With over 40 years’ experience in developing novel in vitro diagnostics (IVD) based on the generation of highly-specific monoclonal and polyclonal immunoglobulins, the Clinical Immunology Service is well-placed to coordinate such an effort.

The Binding Site leads the way in specialist protein diagnostics. Built on strong scientific foundations with extensive expertise in antibody specificity technology, Binding Site gives clinicians and laboratory staff the tools to significantly improve diagnosis and management of patients across a range of cancers and immune system disorders.

Charles de Rohan, CEO, The Binding Site, commented: “Binding Site came out of the University of Birmingham in the 1980’s and now produces more than 30 million IVD tests for worldwide sale every year.

“We’ve maintained our close collaboration with the University of Birmingham and researchers such as Professor Mark Drayson, Dr. Alex Richter and Dr. Aarnoud Huissoon. We share their scientific passion and are delighted to continue our partnership with them during this unprecedented time.”

University Hospitals Birmingham NHS Foundation Trust (UHB) is one of the largest teaching hospital trusts in England, serving a regional, national and international population.

Professor Simon Ball, Chief Medical Officer, University Hospitals Birmingham NHS Foundation Trust, commented: “We are proud of our long-standing association with the Binding Site. I have no doubt that this collaboration will provide significant assistance to our efforts to deliver the best care possible to patients affected by Covid-19.”

Notes to editors:

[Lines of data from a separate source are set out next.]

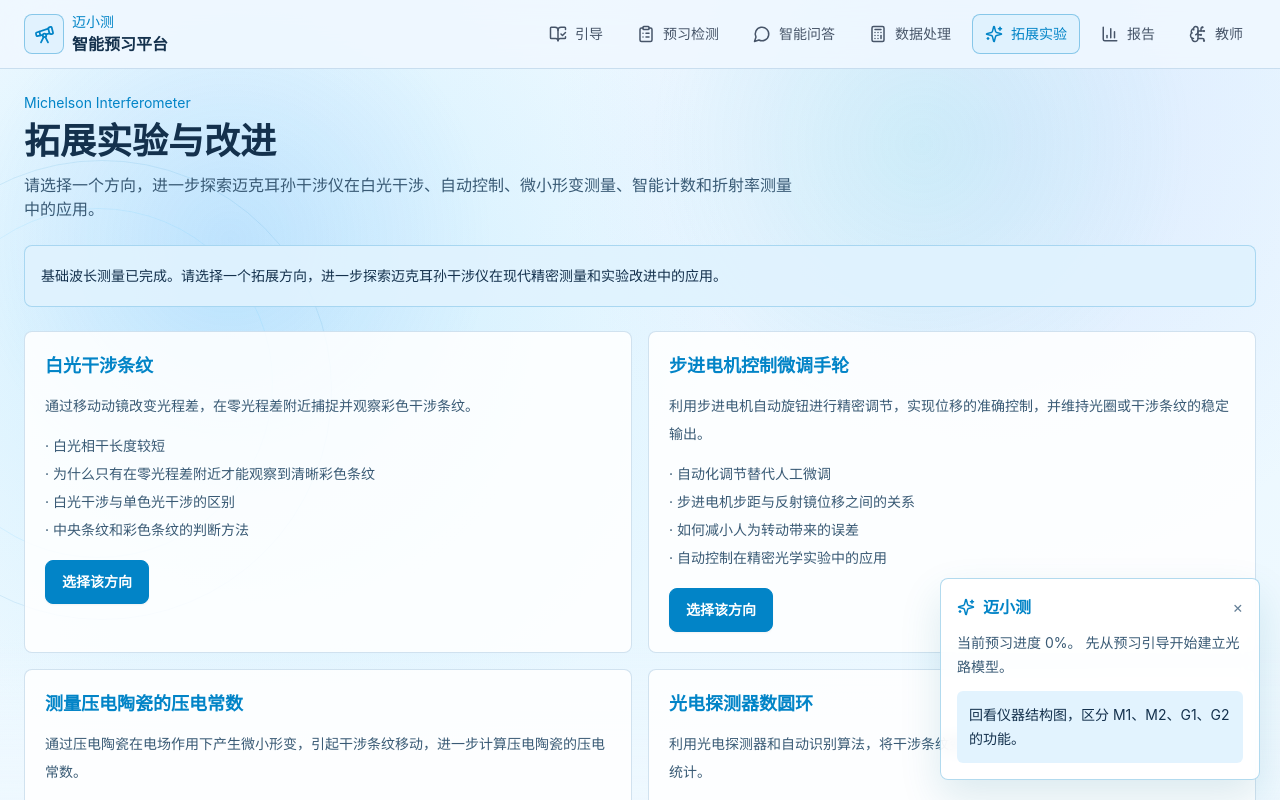
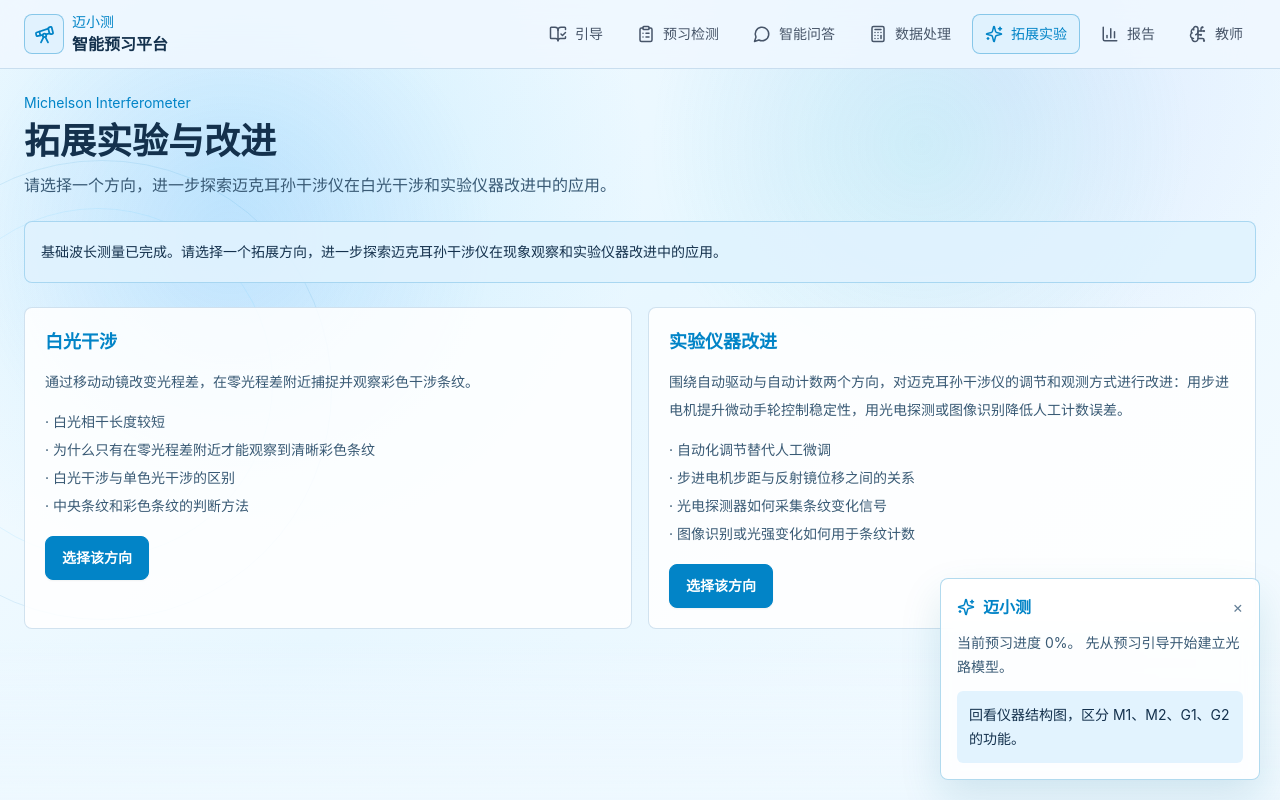
Before and after one commit to reinai0526/michelson-prestudy-agent, a React (Vite) app: page / in a window 1280 px wide. Both pictures are taken after a click on the button "拓展实验". Shown: the top 800 px of the page. Built offline with nearby package versions, Linux system fonts and the light colour scheme.

Commit message:
Refine home chart and extension directions

```diff
--- a/src/App.tsx
+++ b/src/App.tsx
@@ -504,7 +504,7 @@ function HomePage({
   restart: () => void;
 }) {
   return (
-    <section className="grid gap-6 lg:grid-cols-[1.15fr_0.85fr]">
+    <section className="grid gap-6 lg:grid-cols-[1.32fr_0.68fr]">
       <div className="relative min-h-[520px] overflow-hidden rounded-lg border border-white/10 bg-panel/70 p-6 shadow-glow sm:p-10">
         <div className="absolute right-[-90px] top-8 h-80 w-80 rounded-full border border-cyanbeam/25" />
         <div className="absolute right-[-40px] top-20 h-56 w-56 rounded-full border border-violetbeam/25" />
@@ -512,7 +512,7 @@ function HomePage({
           <p className="mb-4 inline-flex items-center gap-2 rounded-full border border-cyanbeam/30 px-3 py-1 text-sm text-cyanbeam">
             <Sparkles size={16} /> 全国大学生物理实验讲课竞赛展示版
           </p>
-          <h1 className="max-w-3xl text-4xl font-bold leading-tight sm:text-6xl">迈克耳孙干涉仪智能预习平台</h1>
+          <h1 className="max-w-none whitespace-nowrap text-[clamp(2.25rem,4.1vw,3.75rem)] font-bold leading-tight">迈克耳孙干涉仪智能平台</h1>
           <p className="mt-5 max-w-2xl text-xl text-slate-300">从实验桌上的干涉圆环，走向丈量宇宙的精密标尺</p>
           <p className="mt-6 max-w-3xl text-slate-300">
             通过课前引导、即时反馈、知识诊断和个性化推荐，帮助学生把“光程差变化、干涉级次变化、条纹吞吐、反推波长”的主线真正连起来。
@@ -1226,9 +1226,9 @@ function ExtensionExperimentPanel({
   if (!selectedExtension) {
     return (
       <section className="space-y-6">
-        <SectionHeader title="拓展实验与改进" subtitle="请选择一个方向，进一步探索迈克耳孙干涉仪在白光干涉、自动控制、微小形变测量、智能计数和折射率测量中的应用。" />
+        <SectionHeader title="拓展实验与改进" subtitle="请选择一个方向，进一步探索迈克耳孙干涉仪在白光干涉和实验仪器改进中的应用。" />
         <div className="rounded-lg border border-cyanbeam/25 bg-cyanbeam/10 p-4 text-sm leading-7 text-slate-200">
-          基础波长测量已完成。请选择一个拓展方向，进一步探索迈克耳孙干涉仪在现代精密测量和实验改进中的应用。
+          基础波长测量已完成。请选择一个拓展方向，进一步探索迈克耳孙干涉仪在现象观察和实验仪器改进中的应用。
         </div>
         <div className="grid gap-4 md:grid-cols-2">
           {extensionDirections.map((direction) => (
@@ -1376,32 +1376,69 @@ function ExtensionDirectionCard({ direction, onSelect }: { direction: ExtensionD
 }
 
 function FitChart({ result }: { result: NonNullable<ReturnType<typeof fitWavelength>> }) {
-  const width = 720;
-  const height = 360;
-  const pad = 54;
+  const width = 920;
+  const height = 430;
+  const plotLeft = 86;
+  const plotRight = width - 64;
+  const plotTop = 78;
+  const plotBottom = height - 78;
   const xs = result.residuals.map((point) => point.n);
   const ys = result.residuals.flatMap((point) => [point.d, point.predicted]);
   const minX = Math.min(...xs);
   const maxX = Math.max(...xs);
   const minY = Math.min(...ys);
   const maxY = Math.max(...ys);
-  const sx = (x: number) => pad + ((x - minX) / Math.max(1, maxX - minX)) * (width - pad * 1.4);
-  const sy = (y: number) => height - pad - ((y - minY) / Math.max(0.000001, maxY - minY)) * (height - pad * 1.5);
-  const lineStart = { x: minX, y: result.slope * minX + result.intercept };
-  const lineEnd = { x: maxX, y: result.slope * maxX + result.intercept };
+  const xSpan = Math.max(1, maxX - minX);
+  const ySpan = Math.max(0.000001, maxY - minY);
+  const xMinPlot = minX - xSpan * 0.04;
+  const xMaxPlot = maxX + xSpan * 0.04;
+  const yMinPlot = minY - ySpan * 0.1;
+  const yMaxPlot = maxY + ySpan * 0.14;
+  const sx = (x: number) => plotLeft + ((x - xMinPlot) / (xMaxPlot - xMinPlot)) * (plotRight - plotLeft);
+  const sy = (y: number) => plotBottom - ((y - yMinPlot) / (yMaxPlot - yMinPlot)) * (plotBottom - plotTop);
+  const lineStart = { x: xMinPlot, y: result.slope * xMinPlot + result.intercept };
+  const lineEnd = { x: xMaxPlot, y: result.slope * xMaxPlot + result.intercept };
+  const xTicks = Array.from({ length: 5 }, (_, index) => xMinPlot + ((xMaxPlot - xMinPlot) * index) / 4);
+  const yTicks = Array.from({ length: 5 }, (_, index) => yMinPlot + ((yMaxPlot - yMinPlot) * index) / 4);
+  const formatTick = (value: number) => {
+    if (Math.abs(value) >= 100) return value.toFixed(0);
+    if (Math.abs(value) >= 10) return value.toFixed(1).replace(/\.0$/, "");
+    return value.toFixed(3).replace(/\.?0+$/, "");
+  };
+
   return (
     <div className="overflow-auto">
-      <svg viewBox={`0 0 ${width} ${height}`} className="min-h-[320px] w-full min-w-[620px]">
+      <svg viewBox={`0 0 ${width} ${height}`} className="min-h-[380px] w-full min-w-[760px]">
+        <defs>
+          <marker id="axis-arrow" markerWidth="9" markerHeight="9" refX="8" refY="4.5" orient="auto" markerUnits="strokeWidth">
+            <path d="M0,0 L9,4.5 L0,9 Z" fill="#111827" />
+          </marker>
+        </defs>
         <rect x="0" y="0" width={width} height={height} rx="8" fill="rgba(255,255,255,0.22)" />
-        <line x1={pad} y1={height - pad} x2={width - pad / 2} y2={height - pad} stroke="#111827" strokeWidth="1.4" />
-        <line x1={pad} y1={pad / 2} x2={pad} y2={height - pad} stroke="#111827" strokeWidth="1.4" />
-        <line x1={sx(lineStart.x)} y1={sy(lineStart.y)} x2={sx(lineEnd.x)} y2={sy(lineEnd.y)} stroke="#2dd4bf" strokeWidth="3" />
+        {xTicks.map((tick) => (
+          <g key={`x-${tick}`}>
+            <line x1={sx(tick)} y1={plotTop} x2={sx(tick)} y2={plotBottom} stroke="#d7e8f6" strokeWidth="1" />
+            <line x1={sx(tick)} y1={plotBottom} x2={sx(tick)} y2={plotBottom + 7} stroke="#111827" strokeWidth="1.5" />
+            <text x={sx(tick)} y={plotBottom + 28} textAnchor="middle" fill="#111827" fontSize="14" fontWeight="700">{formatTick(tick)}</text>
+          </g>
+        ))}
+        {yTicks.map((tick) => (
+          <g key={`y-${tick}`}>
+            <line x1={plotLeft} y1={sy(tick)} x2={plotRight} y2={sy(tick)} stroke="#d7e8f6" strokeWidth="1" />
+            <line x1={plotLeft - 7} y1={sy(tick)} x2={plotLeft} y2={sy(tick)} stroke="#111827" strokeWidth="1.5" />
+            <text x={plotLeft - 14} y={sy(tick) + 5} textAnchor="end" fill="#111827" fontSize="14" fontWeight="700">{formatTick(tick)}</text>
+          </g>
+        ))}
+        <line x1={plotLeft} y1={plotBottom} x2={plotRight + 18} y2={plotBottom} stroke="#111827" strokeWidth="2" markerEnd="url(#axis-arrow)" />
+        <line x1={plotLeft} y1={plotBottom} x2={plotLeft} y2={plotTop - 18} stroke="#111827" strokeWidth="2" markerEnd="url(#axis-arrow)" />
+        <line x1={sx(lineStart.x)} y1={sy(lineStart.y)} x2={sx(lineEnd.x)} y2={sy(lineEnd.y)} stroke="#2dd4bf" strokeWidth="4" strokeLinecap="round" />
         {result.residuals.map((point) => (
-          <circle key={point.id} cx={sx(point.n)} cy={sy(point.d)} r={result.outlierIds.includes(point.id) ? 7 : 5} fill={result.outlierIds.includes(point.id) ? "#f59e0b" : "#3b82f6"} />
+          <circle key={point.id} cx={sx(point.n)} cy={sy(point.d)} r={result.outlierIds.includes(point.id) ? 7 : 6} fill={result.outlierIds.includes(point.id) ? "#f59e0b" : "#3b82f6"} />
         ))}
-        <text x={pad} y={28} fill="#111827" fontSize="15" fontWeight="700">d = {result.slope}N + {result.intercept}，R² = {result.r2}</text>
-        <text x={width - 90} y={height - 18} fill="#111827" fontSize="13" fontWeight="700">N/条</text>
-        <text x={12} y={42} fill="#111827" fontSize="13" fontWeight="700">d/mm</text>
+        <rect x={plotLeft + 10} y="24" width="380" height="38" rx="10" fill="rgba(255,255,255,0.86)" stroke="#bfdbfe" />
+        <text x={plotLeft + 26} y="49" fill="#111827" fontSize="17" fontWeight="800">d = {result.slope}N + {result.intercept}，R² = {result.r2}</text>
+        <text x={plotRight - 46} y={plotBottom + 58} fill="#111827" fontSize="16" fontWeight="800">N/条</text>
+        <text x={plotLeft - 58} y={plotTop - 4} fill="#111827" fontSize="16" fontWeight="800">d/mm</text>
       </svg>
     </div>
   );
--- a/src/data/extensionExperiments.ts
+++ b/src/data/extensionExperiments.ts
@@ -3,7 +3,7 @@ import type { ExtensionDirection } from "../types";
 export const extensionDirections: ExtensionDirection[] = [
   {
     id: "white-light",
-    title: "白光干涉条纹",
+    title: "白光干涉",
     description: "通过移动动镜改变光程差，在零光程差附近捕捉并观察彩色干涉条纹。",
     principle: "白光由多种波长组成，相干长度较短。只有当两臂光程差非常接近零时，不同波长的干涉条件才能在有限范围内同时满足，因而出现较清晰的中央条纹和彩色条纹。",
     learningGoals: [
@@ -43,183 +43,55 @@ export const extensionDirections: ExtensionDirection[] = [
     ]
   },
   {
-    id: "stepper-motor",
-    title: "步进电机控制微调手轮",
-    description: "利用步进电机自动旋钮进行精密调节，实现位移的准确控制，并维持光圈或干涉条纹的稳定输出。",
-    principle: "步进电机可将电脉冲数转化为可控角位移，再通过微动机构转化为反射镜位移。与人工转动相比，自动控制更容易保持单向、匀速和可重复调节。",
+    id: "instrument-improvement",
+    title: "实验仪器改进",
+    description: "围绕自动驱动与自动计数两个方向，对迈克耳孙干涉仪的调节和观测方式进行改进：用步进电机提升微动手轮控制稳定性，用光电探测或图像识别降低人工计数误差。",
+    principle: "仪器改进的核心是把人工操作转化为可控、可记录、可重复的信号过程。步进电机把脉冲数转化为角位移，再经微动机构对应反射镜位移；光电探测器或图像算法把条纹明暗变化、圆环移动转化为电信号或图像特征，从而实现稳定调节和自动计数。",
     learningGoals: [
       "自动化调节替代人工微调",
       "步进电机步距与反射镜位移之间的关系",
-      "如何减小人为转动带来的误差",
-      "自动控制在精密光学实验中的应用"
+      "光电探测器如何采集条纹变化信号",
+      "图像识别或光强变化如何用于条纹计数",
+      "如何减小回程差、漏数和主观判断误差"
     ],
-    keywords: ["步进电机", "自动调节", "微动手轮", "精密位移", "自动控制"],
-    defaultSummary: "步进电机控制让我看到微动手轮可以从人工读数扩展到自动化位移控制，有助于提高重复性并减小人为误差。",
+    keywords: [
+      "步进电机",
+      "自动调节",
+      "微动手轮",
+      "精密位移",
+      "自动控制",
+      "光电探测器",
+      "图像识别",
+      "条纹计数",
+      "自动计数",
+      "光强信号",
+      "圆环识别"
+    ],
+    defaultSummary: "实验仪器改进方向让我理解到，迈克耳孙干涉仪不仅依赖人工调节和观察，也可以通过自动驱动、光电探测与图像识别提高稳定性、重复性和计数可靠性。",
     questions: [
       {
-        id: "SM-Q1",
+        id: "II-Q1",
         type: "short",
         question: "为什么用步进电机控制微调手轮可以减小人为误差？",
         referenceAnswer: "步进电机能按脉冲数稳定输出角位移，减少人工转动速度不均、反向回程和主观操作造成的误差。"
       },
       {
-        id: "SM-Q2",
+        id: "II-Q2",
         type: "design",
         question: "若要用步进电机控制反射镜位移，需要建立哪些量之间的关系？",
         referenceAnswer: "需要建立电脉冲数、步距角、手轮转角、微动机构位移量与反射镜实际位移之间的对应关系，并用条纹计数或位移标定进行校准。"
       },
       {
-        id: "SM-Q3",
-        type: "short",
-        question: "自动调节过程中如何判断条纹是否稳定？",
-        referenceAnswer: "可观察中心条纹吞吐是否连续、光强信号是否周期稳定、拟合残差是否较小，并检查是否出现跳变或回程导致的突变。"
-      }
-    ]
-  },
-  {
-    id: "piezo",
-    title: "测量压电陶瓷的压电常数",
-    description: "通过压电陶瓷在电场作用下产生微小形变，引起干涉条纹移动，进一步计算压电陶瓷的压电常数。",
-    principle: "压电陶瓷具有逆压电效应，在外加电场作用下会产生微小形变。将该形变引入迈克耳孙干涉仪的一臂，可把微小长度变化转化为条纹移动数，再由位移与电压关系反推出压电常数。",
-    learningGoals: [
-      "压电陶瓷的逆压电效应",
-      "微小形变如何引起光程差变化",
-      "条纹移动数与位移之间的关系",
-      "如何由干涉测量结果计算压电常数"
-    ],
-    keywords: ["压电陶瓷", "压电常数", "逆压电效应", "微小形变", "干涉测量"],
-    defaultSummary: "压电陶瓷拓展方向体现了迈克耳孙干涉仪对微小形变的高灵敏测量能力，也提示我需要区分位移测量与材料参数反演。",
-    resources: [
-      {
-        id: "piezo-video",
-        type: "video",
-        title: "测量压电陶瓷的压电常数实验视频",
-        description: "观看实验拓展视频，了解压电陶瓷微小形变如何通过干涉条纹测量。",
-        url: "/extension-assets/piezo/piezo.mp4"
-      },
-      {
-        id: "piezo-guide",
-        type: "text",
-        title: "压电陶瓷实验指导书",
-        description: "阅读拓展资料，理解条纹移动数、微小位移与压电常数之间的关系。",
-        url: "/extension-assets/piezo/piezo-guide.pdf"
-      }
-    ],
-    questions: [
-      {
-        id: "PZ-Q1",
-        type: "short",
-        question: "为什么压电陶瓷的微小形变可以用干涉条纹变化测量？",
-        referenceAnswer: "形变会改变干涉仪一臂的长度，进而改变光程差。光程差每变化一个波长，条纹级次变化一级，因此可由条纹移动数反推微小形变量。"
-      },
-      {
-        id: "PZ-Q2",
-        type: "short",
-        question: "条纹变化数与压电陶瓷形变量之间有什么关系？",
-        referenceAnswer: "若形变等效为反射镜位移 Δx，则光程差变化为 2Δx，满足 2Δx=Nλ，因此 Δx=Nλ/2。"
-      },
-      {
-        id: "PZ-Q3",
-        type: "short",
-        question: "该实验可能有哪些主要误差来源？",
-        referenceAnswer: "主要误差包括电压不稳定、压电陶瓷迟滞与非线性、装夹不稳、环境振动、条纹计数误差和反射镜等效位移标定误差。"
-      }
-    ]
-  },
-  {
-    id: "photo-detector",
-    title: "光电探测器数圆环",
-    description: "利用光电探测器和自动识别算法，将干涉条纹变化转化为电信号或图像信号，实现智能计数统计。",
-    principle: "干涉条纹经过探测器时会引起光强周期变化，或在图像中形成可识别的圆环结构。通过光强阈值、峰谷识别或图像算法，可把条纹变化转化为自动计数结果。",
-    learningGoals: [
-      "人工计数与自动计数的区别",
-      "光电探测器如何采集条纹变化信号",
-      "图像识别或光强变化如何用于条纹计数",
-      "自动计数如何降低漏数和主观误差"
-    ],
-    keywords: ["光电探测器", "图像识别", "条纹计数", "自动计数", "光强信号", "圆环识别"],
-    defaultSummary: "光电探测器数圆环把人工观察转化为信号采集和算法识别，有助于减少漏数和主观判断误差。",
-    questions: [
-      {
-        id: "PD-Q1",
+        id: "II-Q3",
         type: "short",
         question: "光电探测器如何将条纹变化转化为可计数信号？",
         referenceAnswer: "条纹经过探测位置时会使光强发生周期性明暗变化，光电探测器把光强变化转化为电信号，再通过峰谷或周期识别完成计数。"
       },
       {
-        id: "PD-Q2",
-        type: "short",
-        question: "自动计数相比人工计数有什么优势？",
-        referenceAnswer: "自动计数可降低漏数、多数和疲劳判断误差，便于连续记录和后续拟合分析，提高实验重复性。"
-      },
-      {
-        id: "PD-Q3",
+        id: "II-Q4",
         type: "design",
-        question: "图像识别算法在识别圆环条纹时可能遇到哪些困难？",
-        referenceAnswer: "可能受到条纹对比度低、圆心漂移、环境振动、光斑不均匀、背景噪声和圆环边缘模糊等因素影响。"
-      }
-    ]
-  },
-  {
-    id: "thin-sodium",
-    title: "测量透明薄片折射率与测量钠黄光双线波长差",
-    description: "利用迈克耳孙干涉仪观察透明薄片插入后引起的光程差变化，或观察钠黄光双线对应的条纹变化规律，实现折射率或双线波长差的测量。",
-    principle: "透明薄片插入光路后会引入与折射率、厚度有关的附加光程差，条纹移动数可用于反推折射率；钠黄光双线由两个接近波长组成，干涉条纹可见度会随光程差周期性变化，可用于估算双线波长差。",
-    learningGoals: [
-      "透明薄片引入附加光程差",
-      "折射率与条纹变化数之间的关系",
-      "钠黄光双线的干涉条纹变化特点",
-      "迈克耳孙干涉仪在多种精密测量中的拓展应用"
-    ],
-    keywords: ["透明薄片", "折射率", "钠黄光", "双线波长差", "附加光程差", "条纹变化"],
-    defaultSummary: "透明薄片折射率与钠黄光双线测量方向让我理解到，迈克耳孙干涉仪不仅能测量激光波长，也能通过附加光程差和条纹可见度变化研究介质与复色光源。",
-    resources: [
-      {
-        id: "thin-sodium-video",
-        type: "video",
-        title: "透明薄片折射率与钠黄光双线波长差实验视频",
-        description: "观看拓展视频，了解透明薄片插入和钠黄光双线如何改变干涉条纹。",
-        url: "/extension-assets/thin-sodium/mkexgsy.mp4"
-      },
-      {
-        id: "thin-sodium-guide",
-        type: "text",
-        title: "透明薄片折射率与钠黄光双线波长差实验指导书",
-        description: "阅读拓展资料，理解透明薄片折射率和钠黄光双线波长差的测量原理。",
-        url: "/extension-assets/thin-sodium/guide.pdf"
-      }
-    ],
-    questions: [
-      {
-        id: "TS-Q1",
-        type: "short",
-        question: "透明薄片插入一臂后为什么会引起条纹移动？",
-        referenceAnswer: "透明薄片会使该臂光在介质中的光程发生变化，附加光程差改变干涉级次，因此观察到条纹移动。"
-      },
-      {
-        id: "TS-Q2",
-        type: "choice",
-        question: "用条纹变化数反推透明薄片折射率时，必须已知或测量的关键量是（ ）。",
-        options: [
-          { key: "A", text: "薄片厚度、入射方式和条纹变化数" },
-          { key: "B", text: "实验报告页数" },
-          { key: "C", text: "观察屏颜色" },
-          { key: "D", text: "激光器外壳尺寸" }
-        ],
-        correctAnswer: "A",
-        referenceAnswer: "折射率反演需要把薄片厚度和条纹变化数联系到附加光程差，入射方式也会影响光程表达。"
-      },
-      {
-        id: "TS-Q3",
-        type: "short",
-        question: "钠黄光双线为什么会导致条纹可见度随光程差发生周期性变化？",
-        referenceAnswer: "钠黄光包含两个接近波长的成分，两套干涉条纹相互叠加；随光程差改变，二者相位关系变化，条纹可见度会出现周期性强弱变化。"
-      },
-      {
-        id: "TS-Q4",
-        type: "design",
-        question: "若设计该拓展实验，应如何记录数据以计算折射率或双线波长差？",
-        referenceAnswer: "透明薄片实验需记录插入前后条纹移动数、薄片厚度和入射条件；钠黄光双线实验需记录相邻可见度极小或极大对应的反射镜位移差，并结合平均波长估算双线波长差。"
+        question: "如果把步进电机和光电探测器结合成自动测量系统，应如何判断调节过程是否稳定？",
+        referenceAnswer: "可同时观察条纹吞吐是否连续、光强信号周期是否稳定、计数结果是否与电机步数保持一致，并检查是否出现反向回程、跳变、漏数或圆心漂移等异常。"
       }
     ]
   }
```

  • For more information, please contact Tony Moran, International Communications Manager, University of Birmingham on +44 (0)782 783 2312. For out-of-hours enquiries, please call +44 (0) 7789 921 165. 
  • The University of Birmingham is ranked amongst the world’s top 100 institutions, its work brings people from across the world to Birmingham, including researchers and teachers and more than 6,500 international students from over 150 countries.
  • The Binding Site has its global headquarters in Birmingham, employing over 750 of its 1,100 total staff and housing all product development, manufacturing, global distribution and marketing. The Binding Site has a direct presence in over 25 countries and product sales through business partners in more than 100 countries.
  • University Hospitals Birmingham NHS Foundation Trust (UHB) runs the Queen Elizabeth Hospital Birmingham, Birmingham Chest Clinic, Heartlands Hospital, Good Hope Hospital, Solihull Hospital and various community services across the region. The Trust has regional centres for trauma, burns, plastics, neurosciences, dermatology and cancer. It also has centres of excellence for vascular, bariatric and pathology services, as well as the treatment of MRSA and other infectious diseases. We also have expertise in HIV/AIDS, premature baby care, bone marrow transplants and thoracic surgery. The Queen Elizabeth Hospital Birmingham is a Major Trauma Centre treating the most severely injured casualties from across the region. The hospital’s single site 100-bed critical care unit is the largest in Europe.